Each president of the United States enters office thinking he will be able to define the agenda and set the course of America’s relations with the rest of the world. And, almost invariably, each confronts crises that are thrust upon him—wars, revolutions, genocides, and deadly confrontations. Neither Woodrow Wilson nor FDR imagined having to plunge America into world war. Truman had to act quickly, and with little preparation, to confront the menace of Soviet expansion at war’s end. JFK, for all his readiness to “bear any burden” in the struggle for freedom, did not expect his struggle to contain Soviet imperial ambitions would come so close to the brink of nuclear annihilation. Nixon was tested by a surprise war in the Middle East. Carter’s presidency was consumed by the Shah’s unraveling and the Iranian revolution. George H.W. Bush rose to the challenge of communism’s collapse and Saddam Hussein’s invasion of Kuwait. Clinton squandered the opportunity to stop a genocide in Rwanda and waited tragically too long before stopping one in Bosnia. George W. Bush mobilized the country to strike back after September 11, but, in the view of many, he put most of his chips in the wrong war.
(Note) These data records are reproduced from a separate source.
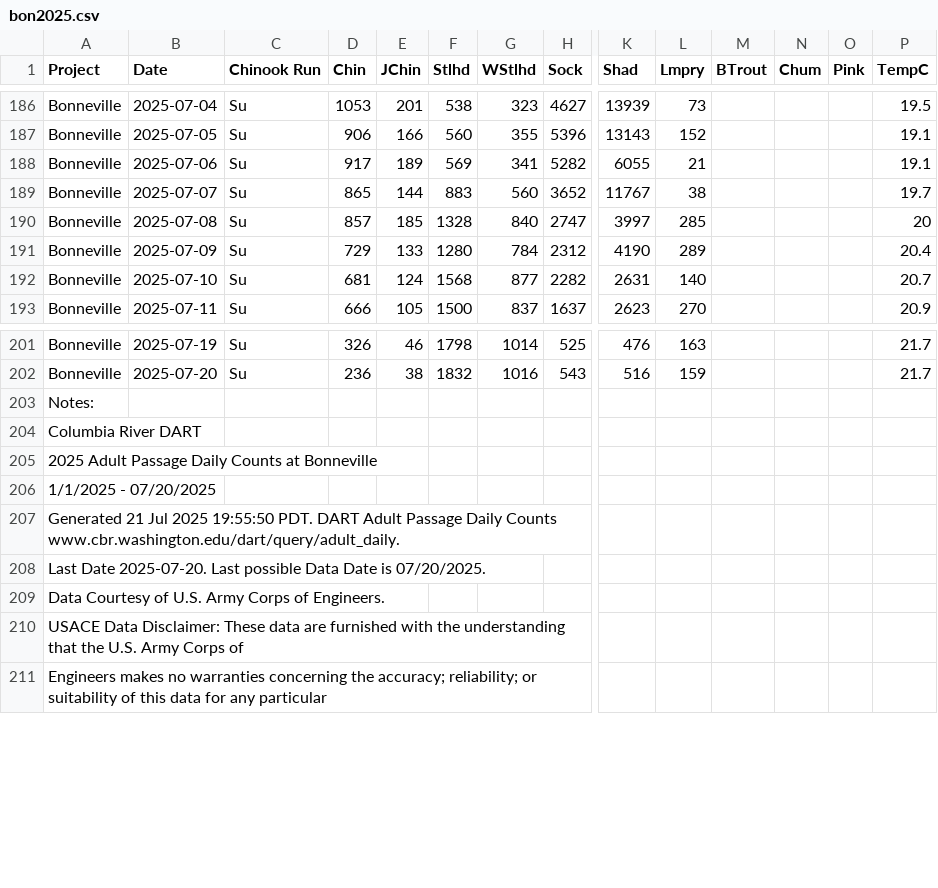
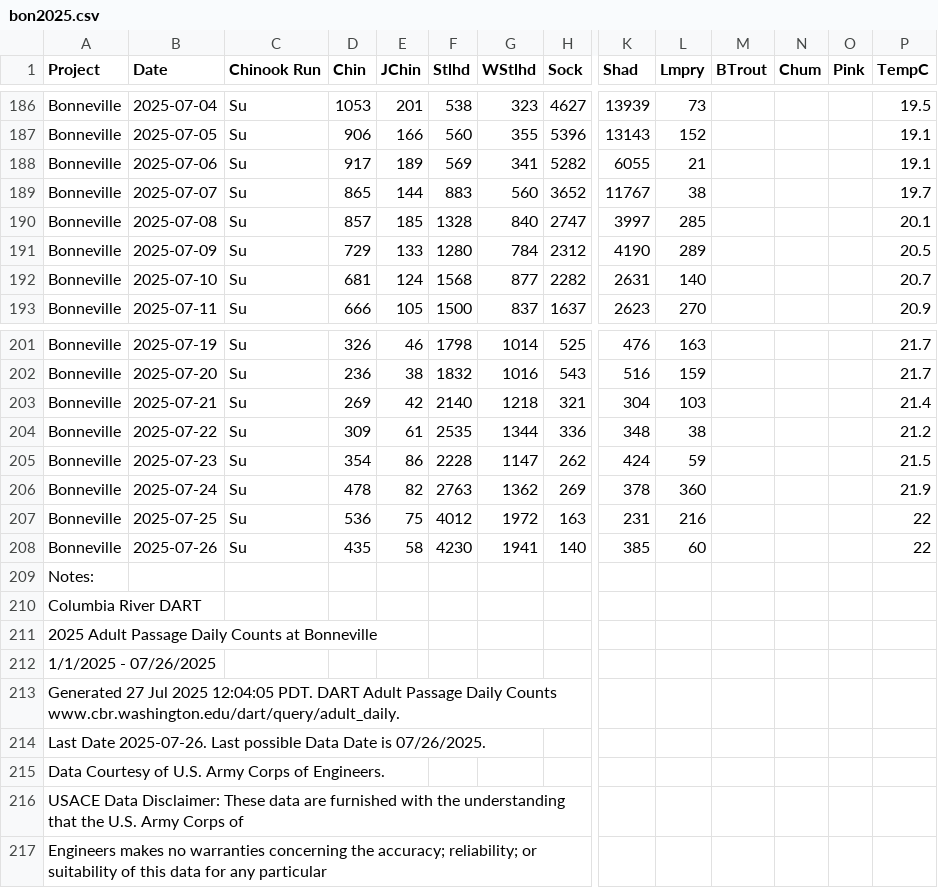
Before and after one commit to liu-zoe/orcasalmon, a CSV file: data/bonchinook/bon2025.csv, drawn as a sheet; only a part is shown, gaps mark what is left out; addresses are those after the commit; rows hold the shown columns only; the diff names each change by its address in the sheet, - before the commit and + after, or states it on an @@ line.

Commit message:
Updated data with GitHub Actions

```diff
--- a/data/bonchinook/bon2025.csv
+++ b/data/bonchinook/bon2025.csv
-P190 (TempC): 20
+P190 (TempC): 20.1
-P191 (TempC): 20.4
+P191 (TempC): 20.5
+row 203: Bonneville | 2025-07-21 | Su | 269 | 42 | 2140 | 1218 | 321 | 304 | 103 |  |  |  | 21.4
+row 204: Bonneville | 2025-07-22 | Su | 309 | 61 | 2535 | 1344 | 336 | 348 | 38 |  |  |  | 21.2
+row 205: Bonneville | 2025-07-23 | Su | 354 | 86 | 2228 | 1147 | 262 | 424 | 59 |  |  |  | 21.5
+row 206: Bonneville | 2025-07-24 | Su | 478 | 82 | 2763 | 1362 | 269 | 378 | 360 |  |  |  | 21.9
+row 207: Bonneville | 2025-07-25 | Su | 536 | 75 | 4012 | 1972 | 163 | 231 | 216 |  |  |  | 22
+row 208: Bonneville | 2025-07-26 | Su | 435 | 58 | 4230 | 1941 | 140 | 385 | 60 |  |  |  | 22
-A212 (Project): 1/1/2025 - 07/20/2025
+A212 (Project): 1/1/2025 - 07/26/2025
-A213 (Project): Generated 21 Jul 2025 19:55:50 PDT. DART…
+A213 (Project): Generated 27 Jul 2025 12:04:05 PDT. DART…
-A214 (Project): Last Date 2025-07-20. Last possible Data Date is 07/20/2025.
+A214 (Project): Last Date 2025-07-26. Last possible Data Date is 07/26/2025.
```
Also changed, not shown: data/foschinook/fos2025.csv.
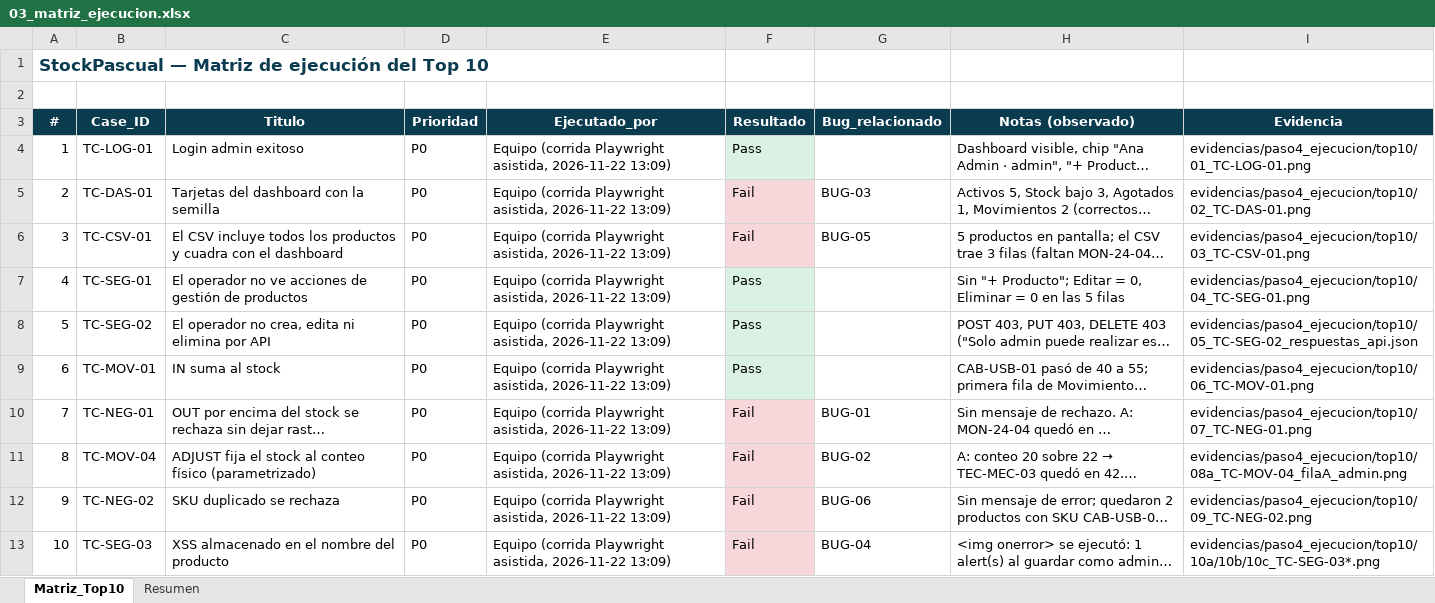
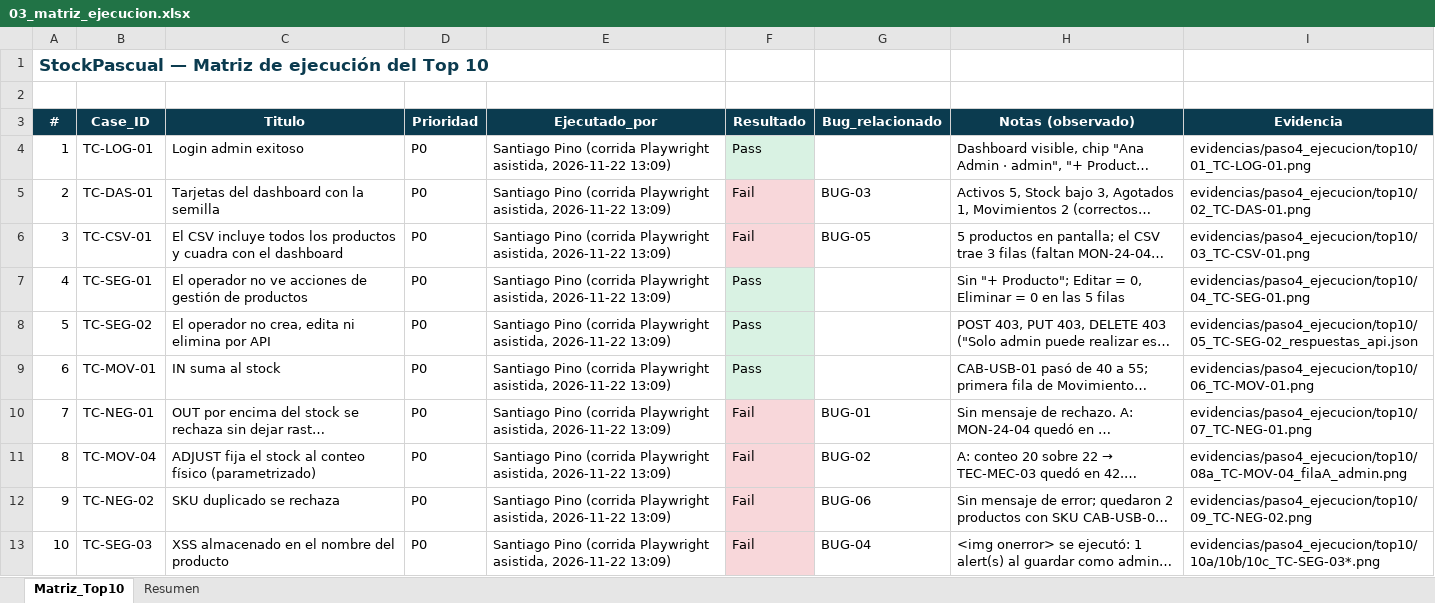
Before and after one commit to srpinodev/lab-pruebas-automatizadas-ii, an Excel workbook: entrega/03_matriz_ejecucion.xlsx, sheet Matriz_Top10, drawn as a sheet; long unchanged cells end in …; values as stored, in another font and other column widths than the file's, no borders; the diff names each change by its address in the sheet, - before the commit and + after, or states it on an @@ line.

Commit message:
equipo: agregar a Santiago Pino y registrarlo como ejecutor del Top 10

```diff
--- a/entrega/03_matriz_ejecucion.xlsx (sheet Matriz_Top10)
+++ b/entrega/03_matriz_ejecucion.xlsx (sheet Matriz_Top10)
-E4:E13 (Ejecutado_por): Equipo (corrida Playwright…
+E4:E13 (Ejecutado_por): Santiago Pino (corrida Playwright…
```
Also changed, not shown: evidencias/paso4_ejecucion/matriz_ejecucion.xlsx, 4 other files.
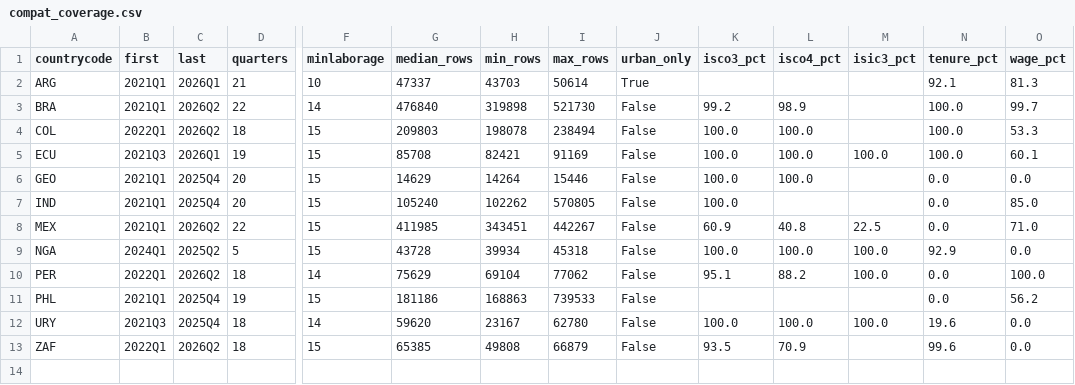
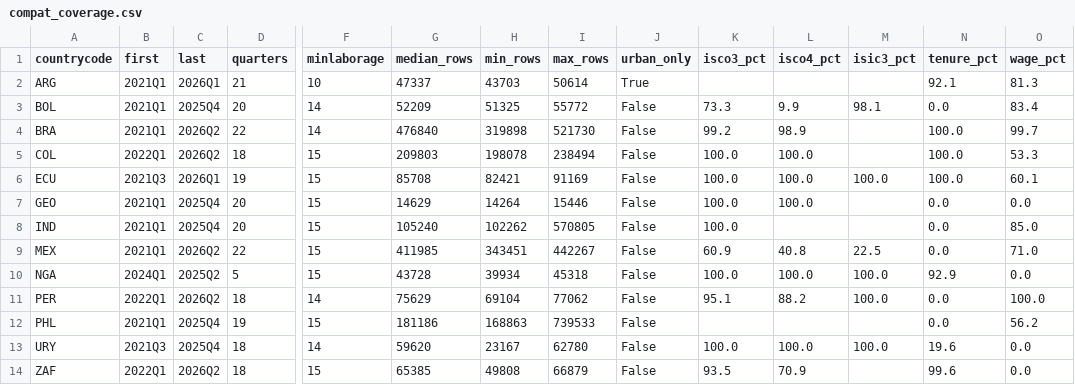
Before and after one commit to gdemombynes/ai-lfs-panel, a CSV file: output/tables/compat_coverage.csv, drawn as a sheet; only a part is shown, gaps mark what is left out; rows hold the shown columns only; the diff names each change by its address in the sheet, - before the commit and + after, or states it on an @@ line.

```diff
--- a/output/tables/compat_coverage.csv
+++ b/output/tables/compat_coverage.csv
+row 3: BOL | 2021Q1 | 2025Q4 | 20 | 14 | 52209 | 51325 | 55772 | False | 73.3 | 9.9 | 98.1 | 0.0 | 83.4
```
Also changed, not shown: output/tables/compat_availability.csv, output/tables/compat_flags.csv, 19 other files.
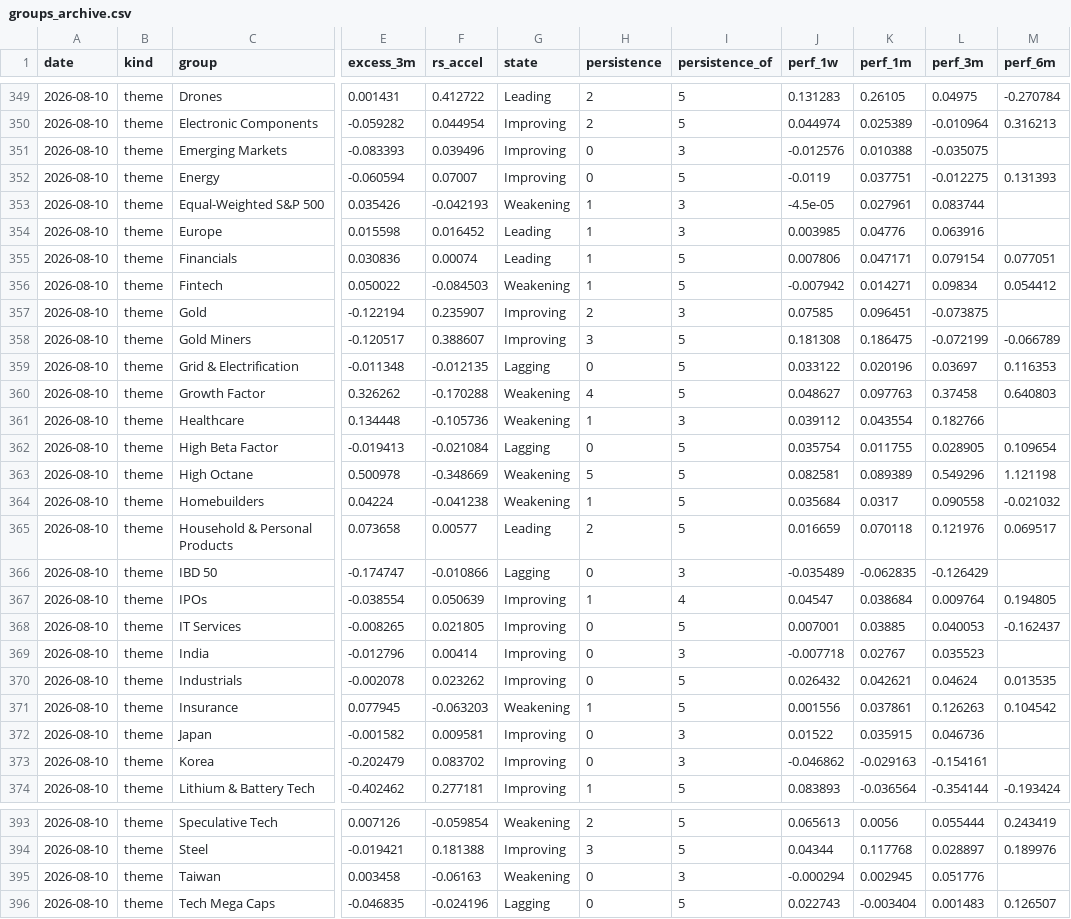
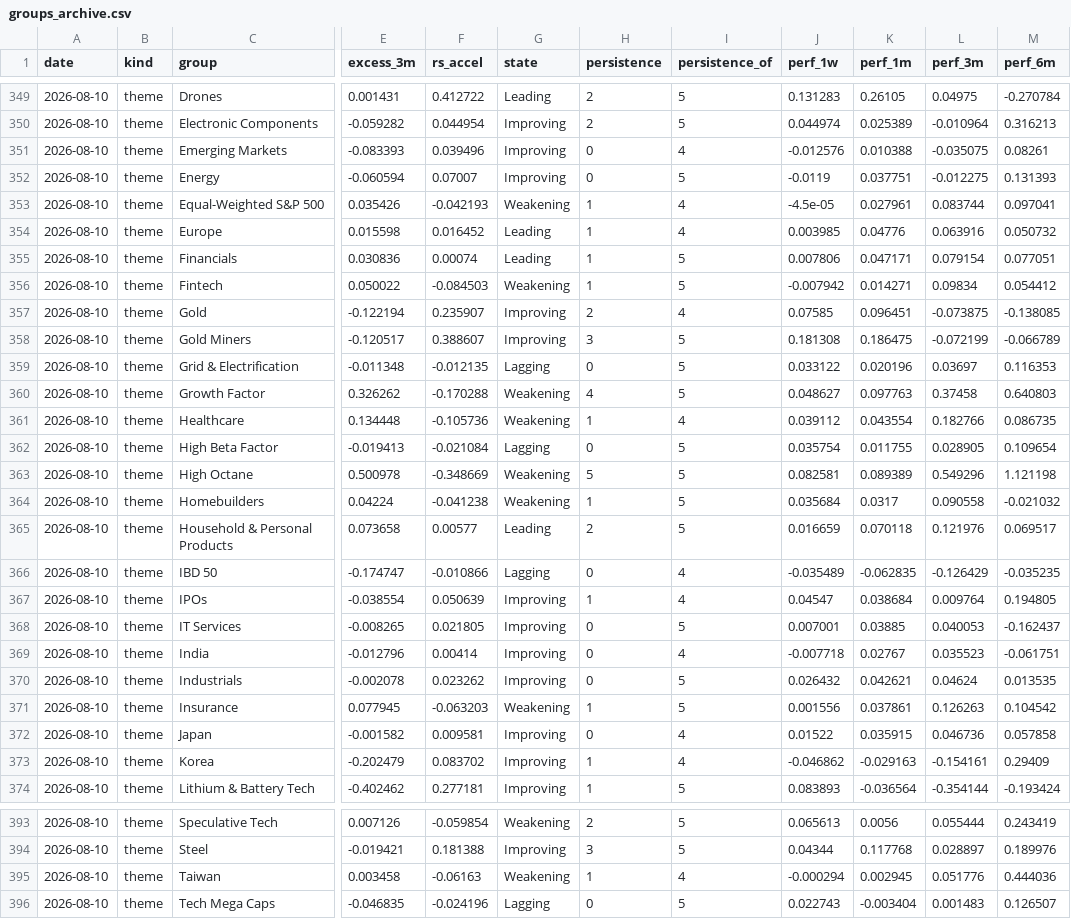
Before and after one commit to Fluxus-Trade-Lab/fluxus-dashboard, a CSV file: data/history/groups_archive.csv, drawn as a sheet; only a part is shown, gaps mark what is left out; the diff covers the shown part only; the diff names each change by its address in the sheet, - before the commit and + after, or states it on an @@ line.

```diff
--- a/data/history/groups_archive.csv
+++ b/data/history/groups_archive.csv
-I351 (persistence_of): 3
+I351 (persistence_of): 4
-M351 (perf_6m): (empty)
+M351 (perf_6m): 0.08261
-I353:I354 (persistence_of): 3
+I353:I354 (persistence_of): 4
-M353 (perf_6m): (empty)
+M353 (perf_6m): 0.097041
-M354 (perf_6m): (empty)
+M354 (perf_6m): 0.050732
-I357 (persistence_of): 3
+I357 (persistence_of): 4
-M357 (perf_6m): (empty)
+M357 (perf_6m): -0.138085
-I361 (persistence_of): 3
+I361 (persistence_of): 4
-M361 (perf_6m): (empty)
+M361 (perf_6m): 0.086735
-I366 (persistence_of): 3
+I366 (persistence_of): 4
-M366 (perf_6m): (empty)
+M366 (perf_6m): -0.035235
-I369 (persistence_of): 3
+I369 (persistence_of): 4
-M369 (perf_6m): (empty)
+M369 (perf_6m): -0.061751
-I372:I373 (persistence_of): 3
+I372:I373 (persistence_of): 4
-M372 (perf_6m): (empty)
+M372 (perf_6m): 0.057858
-H373 (persistence): 0
+H373 (persistence): 1
-M373 (perf_6m): (empty)
+M373 (perf_6m): 0.29409
-H395 (persistence): 0
+H395 (persistence): 1
-I395 (persistence_of): 3
+I395 (persistence_of): 4
-M395 (perf_6m): (empty)
+M395 (perf_6m): 0.444036
```
Also changed, not shown: 14 edited cells elsewhere in this file, 31 other files.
In the eye of the historical storm, and in the absence of a challenge as immediate and overpowering as September 11, Pearl Harbor, or the Nazis’ march across Europe, it is risky to identify any set of world events as game-changing. Yet that is what many analysts, including myself, believe the Arab revolutions of 2011 are. And a surprising number of specialists—including hard-eyed realists like Fareed Zakaria—have seized upon the crisis in Libya as a defining moment not just for the United States in the region but for the foreign policy presidency of Barack Obama as well.